While the lower wisdom describes the processes of creation and the natural laws, the higher Divine wisdom describes the manner in which reality can be rectified—the wisdom of the Torah.
In a similar fashion, the word “bereisheet” בראשית can be divided into: ב ראשית , meaning 2 beginnings, where “reisheet” alludes to wisdom as in the verse: “The beginning of wisdom is the fear of God.” These two wisdoms—the higher Divine wisdom and the lower wisdom of nature—join together to fulfill the purpose of creation, to establish for God a kingdom here below. This is discussed in greater length in Chassidic explanations on the verse: “Wisdoms will sing outside,” חכמות בחוץ תרונה .
Finding God in exile
Though both types of wisdom are needed to make a kingdom for God (עולם , the 146 verses of creation)—the wisdom of nature brings the world into being, the wisdom of the Divine sustains and rectifies it—these two wisdoms truly come together only in our parshah, when Joseph is able to interpret Pharaoh’s dreams. The “world” (עולם , the 146 verses) of ourparshah, Mikeitz, is a world of concealment (in Hebrew, it comes from a word meaning “concealed,” עלום ), where Pharaoh’s dreams are like a metaphor for nature, where God remains concealed. By correctly interpreting the dreams, Joseph demonstrates his special ability and the task handed down to us from him—to correctly interpret the meaning of nature so that it can be understood as a vessel for the Divine.

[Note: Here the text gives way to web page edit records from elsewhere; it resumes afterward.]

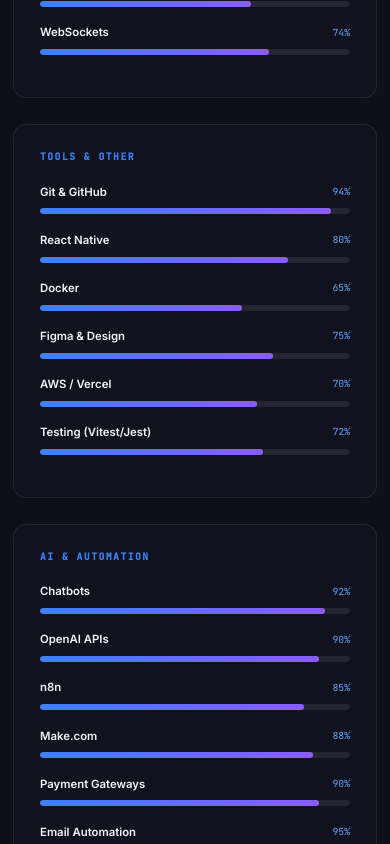
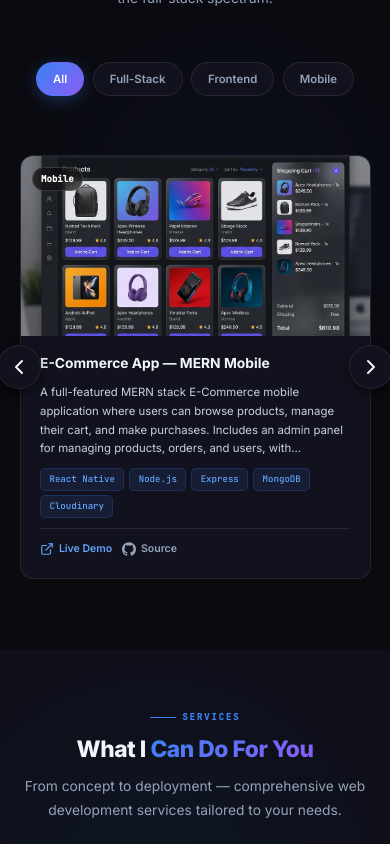
Before and after one commit to sathiswarj/portfolio, a React (Vite) app: page / in a window 390 px wide. Shown: the part 3660-4504 px from the top of the page. Built offline with nearby package versions, Linux system fonts and the light colour scheme.

Commit message:
first commit

```diff
--- a/src/components/About.jsx
+++ b/src/components/About.jsx
@@ -76,7 +76,7 @@
           viewport={{ once: true, margin: '-50px' }}
           style={{
             display: 'grid',
-            gridTemplateColumns: 'repeat(auto-fit, minmax(220px, 1fr))',
+            gridTemplateColumns: 'repeat(auto-fit, minmax(min(100%, 220px), 1fr))',
             gap: '1.25rem',
             marginBottom: '4rem',
           }}
@@ -105,7 +105,7 @@
         </motion.div>
 
         {/* Work Experience section — commented out
-        <div style={{ display: 'grid', gridTemplateColumns: 'repeat(auto-fit, minmax(300px, 1fr))', gap: '3rem' }}>
+        <div style={{ display: 'grid', gridTemplateColumns: 'repeat(auto-fit, minmax(min(100%, 300px), 1fr))', gap: '3rem' }}>
           <motion.div
             initial={{ opacity: 0, x: -30 }}
             whileInView={{ opacity: 1, x: 0 }}
--- a/src/components/Contact.jsx
+++ b/src/components/Contact.jsx
@@ -97,7 +97,7 @@
 
         <div style={{
           display: 'grid',
-          gridTemplateColumns: 'repeat(auto-fit, minmax(280px, 1fr))',
+          gridTemplateColumns: 'repeat(auto-fit, minmax(min(100%, 280px), 1fr))',
           gap: '3rem',
           alignItems: 'start',
         }}>
@@ -185,6 +185,7 @@
             whileInView={{ opacity: 1, x: 0 }}
             viewport={{ once: true }}
             transition={{ duration: 0.6 }}
+            className="contact-form-wrapper"
           >
             <form onSubmit={handleSubmit} noValidate>
               <div style={{ display: 'grid', gridTemplateColumns: '1fr 1fr', gap: '1rem', marginBottom: '1rem' }} className="form-row">
--- a/src/components/Projects.jsx
+++ b/src/components/Projects.jsx
@@ -1,9 +1,10 @@
-import { useState } from 'react'
+import { useState, useRef } from 'react'
 import { motion, AnimatePresence } from 'framer-motion'
-import { ExternalLink } from 'lucide-react'
+import { ExternalLink, ChevronLeft, ChevronRight } from 'lucide-react'
 import { SiGithub } from 'react-icons/si'
 import SectionHeading from './SectionHeading'
 import { projects, projectCategories } from '../data/projects'
+import { useDraggableScroll } from '../hooks/useDraggableScroll'
 
 const containerVariants = {
   hidden: {},
@@ -115,6 +116,17 @@
 
 export default function Projects() {
   const [activeCategory, setActiveCategory] = useState('All')
+  const scrollRef = useRef(null)
+
+  useDraggableScroll(scrollRef)
+
+  const scroll = (direction) => {
+    if (scrollRef.current) {
+      const { clientWidth } = scrollRef.current
+      const scrollAmount = direction === 'left' ? -clientWidth : clientWidth
+      scrollRef.current.scrollBy({ left: scrollAmount, behavior: 'smooth' })
+    }
+  }
 
   const filtered = activeCategory === 'All'
     ? projects
@@ -163,16 +175,14 @@
           ))}
         </motion.div>
 
-        {/* Project grid */}
+        {/* Project grid and buttons wrapper */}
+        <div style={{ position: 'relative' }}>
           <motion.div
             variants={containerVariants}
             initial="hidden"
             animate="visible"
-          style={{
-            display: 'grid',
-            gridTemplateColumns: 'repeat(auto-fill, minmax(300px, 1fr))',
-            gap: '1.5rem',
-          }}
+            className="projects-grid"
+            ref={scrollRef}
           >
             <AnimatePresence mode="popLayout">
               {filtered.map(project => (
@@ -180,6 +190,17 @@
               ))}
             </AnimatePresence>
           </motion.div>
+
+          {/* Navigation Buttons */}
+          <div className="projects-nav-buttons">
+            <button onClick={() => scroll('left')} className="left-btn" aria-label="Previous project">
+              <ChevronLeft size={24} />
+            </button>
+            <button onClick={() => scroll('right')} className="right-btn" aria-label="Next project">
+              <ChevronRight size={24} />
+            </button>
+          </div>
+        </div>
       </div>
     </section>
   )
--- a/src/components/Services.jsx
+++ b/src/components/Services.jsx
@@ -1,7 +1,9 @@
+import { useRef } from 'react'
 import { motion } from 'framer-motion'
 import { CheckCircle2 } from 'lucide-react'
 import SectionHeading from './SectionHeading'
 import { services } from '../data/services'
+import { useDraggableScroll } from '../hooks/useDraggableScroll'
 
 const containerVariants = {
   hidden: {},
@@ -13,6 +15,9 @@
 }
 
 export default function Services() {
+  const scrollRef = useRef(null)
+  useDraggableScroll(scrollRef)
+
   return (
     <section id="services" className="section" style={{ background: 'var(--bg-secondary)' }}>
       <div className="orb orb-cyan" style={{ width: 350, height: 350, top: '10%', left: '-5%', opacity: 0.1 }} />
@@ -33,6 +38,7 @@
           viewport={{ once: true, margin: '-50px' }}
           className="services-grid"
           style={{ marginTop: '3rem' }}
+          ref={scrollRef}
         >
           {services.map((service) => {
             const Icon = service.icon
--- a/src/components/Skills.jsx
+++ b/src/components/Skills.jsx
@@ -2,6 +2,7 @@
 import { useRef } from 'react'
 import SectionHeading from './SectionHeading'
 import { skillGroups } from '../data/skills'
+import { useDraggableScroll } from '../hooks/useDraggableScroll'
 
 function SkillBar({ name, level, delay }) {
   const ref = useRef(null)
@@ -33,6 +34,9 @@
 }
 
 export default function Skills() {
+  const scrollRef = useRef(null)
+  useDraggableScroll(scrollRef)
+
   return (
     <section id="skills" className="section" style={{ background: 'var(--bg-secondary)' }}>
       <div className="container">
@@ -45,11 +49,7 @@
 
         />
 
-        <div style={{
-          display: 'grid',
-          gridTemplateColumns: 'repeat(auto-fit, minmax(280px, 1fr))',
-          gap: '2rem',
-        }}>
+        <div className="skills-grid" ref={scrollRef}>
           {skillGroups.map((group, gi) => (
             <motion.div
               key={group.label}
--- a/src/data/projects.js
+++ b/src/data/projects.js
@@ -25,7 +25,7 @@
     description:
       'A complete hospital appointment booking platform where patients can search doctors by specialization, book appointments, and manage their healthcare. Features real-time availability and an admin dashboard for clinic management.',
     image: hospital,
-    category: 'Full-Stack',
+    category: 'Frontend',
     tags: ['React', 'Node.js', 'Express', 'MongoDB', 'Tailwind CSS'],
     liveUrl: 'https://nova-clinic-seven.vercel.app/',
     githubUrl: 'https://github.com/sathiswarj/Hospital-appointment',
--- /dev/null
+++ b/src/hooks/useDraggableScroll.js
@@ -0,0 +1,59 @@
+import { useEffect } from 'react';
+
+export function useDraggableScroll(ref) {
+  useEffect(() => {
+    const ele = ref.current;
+    if (!ele) return;
+
+    let isDragging = false;
+    let startX;
+    let scrollLeft;
+
+    const onMouseDown = (e) => {
+      // Only apply for main mouse button
+      if (e.button !== 0) return;
+      isDragging = true;
+      startX = e.pageX - ele.offsetLeft;
+      scrollLeft = ele.scrollLeft;
+      ele.style.cursor = 'grabbing';
+      ele.style.scrollSnapType = 'none';
+      ele.style.scrollBehavior = 'auto'; // Disable smooth scroll while dragging
+    };
+
+    const onMouseLeave = () => {
+      if (!isDragging) return;
+      isDragging = false;
+      ele.style.cursor = '';
+      ele.style.scrollSnapType = '';
+      ele.style.scrollBehavior = '';
+    };
+
+    const onMouseUp = () => {
+      if (!isDragging) return;
+      isDragging = false;
+      ele.style.cursor = '';
+      ele.style.scrollSnapType = '';
+      ele.style.scrollBehavior = '';
+    };
+
+    const onMouseMove = (e) => {
+      if (!isDragging) return;
+      e.preventDefault();
+      const x = e.pageX - ele.offsetLeft;
+      const walk = (x - startX) * 1.5; // Scroll speed multiplier
+      ele.scrollLeft = scrollLeft - walk;
+    };
+
+    ele.addEventListener('mousedown', onMouseDown);
+    ele.addEventListener('mouseleave', onMouseLeave);
+    ele.addEventListener('mouseup', onMouseUp);
+    ele.addEventListener('mousemove', onMouseMove);
+
+    return () => {
+      ele.removeEventListener('mousedown', onMouseDown);
+      ele.removeEventListener('mouseleave', onMouseLeave);
+      ele.removeEventListener('mouseup', onMouseUp);
+      ele.removeEventListener('mousemove', onMouseMove);
+    };
+  }, [ref]);
+}
--- a/src/index.css
+++ b/src/index.css
@@ -146,7 +146,117 @@
   .services-grid { grid-template-columns: repeat(2, 1fr); }
 }
 @media (max-width: 768px) {
-  .services-grid { grid-template-columns: 1fr; }
+  .services-grid {
+    display: flex;
+    flex-wrap: nowrap;
+    overflow-x: auto;
+    scroll-snap-type: x mandatory;
+    scroll-behavior: smooth;
+    -ms-overflow-style: none;
+    scrollbar-width: none;
+    gap: 1rem;
+    padding: 1.5rem 0.5rem; /* added top/bottom padding to prevent clipping */
+  }
+  .services-grid::-webkit-scrollbar {
+    display: none;
+  }
+  .services-grid > * {
+    flex: 0 0 85%;
+    scroll-snap-align: center;
+  }
+}
+
+.skills-grid {
+  display: grid;
+  grid-template-columns: repeat(auto-fit, minmax(min(100%, 280px), 1fr));
+  gap: 2rem;
+}
+@media (max-width: 768px) {
+  .skills-grid {
+    display: flex;
+    flex-wrap: nowrap;
+    overflow-x: auto;
+    scroll-snap-type: x mandatory;
+    scroll-behavior: smooth;
+    -ms-overflow-style: none;
+    scrollbar-width: none;
+    gap: 1rem;
+    padding: 1.5rem 0.5rem;
+  }
+  .skills-grid::-webkit-scrollbar {
+    display: none;
+  }
+  .skills-grid > * {
+    flex: 0 0 85%;
+    scroll-snap-align: center;
+  }
+}
+
+.projects-grid {
+  display: grid;
+  grid-template-columns: repeat(auto-fill, minmax(min(100%, 300px), 1fr));
+  gap: 1.5rem;
+}
+
+.projects-nav-buttons {
+  display: none;
+}
+
+@media (max-width: 768px) {
+  .projects-grid {
+    display: flex;
+    flex-wrap: nowrap;
+    overflow-x: auto;
+    scroll-snap-type: x mandatory;
+    scroll-behavior: smooth;
+    -ms-overflow-style: none;
+    scrollbar-width: none;
+    padding: 1.5rem 0.5rem;
+  }
+  .projects-grid::-webkit-scrollbar {
+    display: none;
+  }
+  .projects-grid > * {
+    flex: 0 0 100%;
+    scroll-snap-align: center;
+  }
+
+  .projects-nav-buttons {
+    display: flex;
+    position: absolute;
+    top: 50%;
+    transform: translateY(-50%);
+    width: 100%;
+    justify-content: space-between;
+    pointer-events: none;
+    z-index: 10;
+  }
+  .projects-nav-buttons button {
+    pointer-events: auto;
+    border-radius: 50%;
+    width: 44px;
+    height: 44px;
+    display: flex;
+    align-items: center;
+    justify-content: center;
+    padding: 0;
+    box-shadow: 0 4px 12px rgba(0,0,0,0.5);
+    background: var(--surface);
+    border: 1px solid var(--border);
+    color: var(--heading);
+    cursor: pointer;
+    transition: all 0.2s ease;
+  }
+  .projects-nav-buttons button:hover {
+    background: var(--surface-2);
+    transform: scale(1.05);
+  }
+  .projects-nav-buttons .left-btn {
+    transform: translateX(-16px);
+  }
+  .projects-nav-buttons .right-btn {
+    transform: translateX(16px);
+  }
 }
 
 .scroll-indicator {
@@ -432,7 +542,15 @@
 /* ─── Responsive helpers ─────────────────────────────── */
 @media (max-width: 768px) {
   .section { padding: 5rem 1.25rem; }
+  .contact-form-wrapper {
+    width: 90%;
+    margin: 0 auto;
+  }
 }
 @media (max-width: 480px) {
   .section { padding: 4rem 1rem; }
+  .contact-form-wrapper {
+    width: 94%;
+    margin: 0 auto;
+  }
 }
```
Lines whose indentation alone changed are shown as unchanged.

Indeed, Pharaoh’s dreams are also a metaphor for the state of exile; the two words “And Pharaoh was dreaming,” ופרעה חלם , have the same numerical value as the word for “exile,”גלות ! Thus, Joseph’s interpretation of Pharaoh’s dreams is symbolic of being able to find the Omnipresence of the Almighty even within the deepest state of exile. Indeed, exile is described as a state of sleep, “I am asleep [in exile]” and Kind David describes exile as a dream state: “We were [in exile] as dreamers….” Thus, whereas in Bereisheet God conceals himself in the physical world, our parshah begins with God totally concealed within the exile.